Ovarian and cervical cancer can cause many different symptoms. Most are vague or similar to other conditions. However, there are a few things that should prompt you to see your gynecologist right away.
They can mean many things besides cancer, but they should definitely be checked out, says Mariam AlHilli, MD, ob/gyn.
- Postmenopausal vaginal bleeding
In most cases, doctors identify benign causes of postmenopausal bleeding. However, this type of bleeding is associated with endometrial cancer. Postmenopausal bleeding is the first symptom in over 90% of women with endometrial cancer. Any abnormal bleeding or postmenopausal bleeding should be evaluated. It can also be a sign of cervical cancer.

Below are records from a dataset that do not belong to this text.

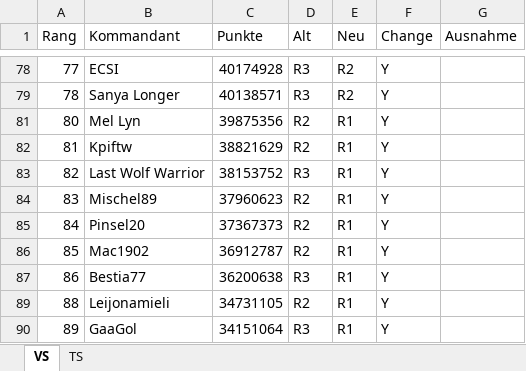
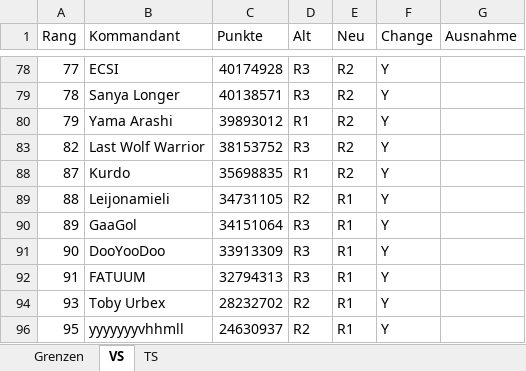
Before and after one commit to jsheridan1980/lw-azo-train, an Excel workbook: 007/ranks.xlsx, sheet VS, drawn as a sheet; only a part is shown, gaps mark what is left out; the shorter side is filled out with more unchanged rows; values as stored, in another font and other column widths than the file's, no borders; charts and pictures not drawn; removed rows and columns are numbered as before the commit, all else as after; the diff names each change by its address in the sheet, - before the commit and + after, or states it on an @@ line.

Commit message:
adapted borders for ranks

```diff
--- a/007/ranks.xlsx (sheet VS)
+++ b/007/ranks.xlsx (sheet VS)
+sheet tab: Grenzen
-row 81: 80 | Mel Lyn | 39875356 | R2 | R1 | Y
-row 82: 81 | Kpiftw | 38821629 | R2 | R1 | Y
+row 80: 79 | Yama Arashi | 39893012 | R1 | R2 | Y
-E83 (Neu): R1
+E83 (Neu): R2
-row 84: 83 | Mischel89 | 37960623 | R2 | R1 | Y
-row 85: 84 | Pinsel20 | 37367373 | R2 | R1 | Y
-row 86: 85 | Mac1902 | 36912787 | R2 | R1 | Y
-row 87: 86 | Bestia77 | 36200638 | R3 | R1 | Y
+row 88: 87 | Kurdo | 35698835 | R1 | R2 | Y
```
Also changed, not shown: hidden cells.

- Abnormal vaginal bleeding before menopause
Any bleeding that is out of your normal range should raise a red flag for endometrial or cervical cancer.
“Heavy bleeding or irregular bleeding compared to a normal period is a concern in some cases and should be investigated,” said Dr. AlHilli. “Also, see a doctor if you experience bleeding after intercourse or bleeding between periods.”
- Pelvic pain
Persistent abdominal pain and discomfort may be a symptom of ovarian cancer. Gas, indigestion, pressure, bloating, and cramping can all indicate ovarian cancer.
- Sudden weight loss/gain
There are many reasons why women with ovarian cancer may gain weight. Tumor size is a factor, as tumors are often not diagnosed until they are relatively large. Sometimes fluid accumulates in the abdominal cavity.
- Loss of appetite
Women with ovarian cancer sometimes lose their appetite. If you suddenly lose more than 10 pounds without changing your diet or increasing your exercise, see your doctor. Most of the time, the lack of desire has to do with how cancer affects your metabolism.
Vague symptoms make diagnosis difficult
“In general, the symptoms of ovarian cancer are often difficult to diagnose,” says Dr. AlHilli.
For example, vague abdominal pain, discomfort in the upper abdomen, indigestion, nausea, vomiting, or constipation may indicate a problem. Most of the symptoms are similar to those of other diseases.
Your doctor will perform several tests to determine if your symptoms are benign or cancerous.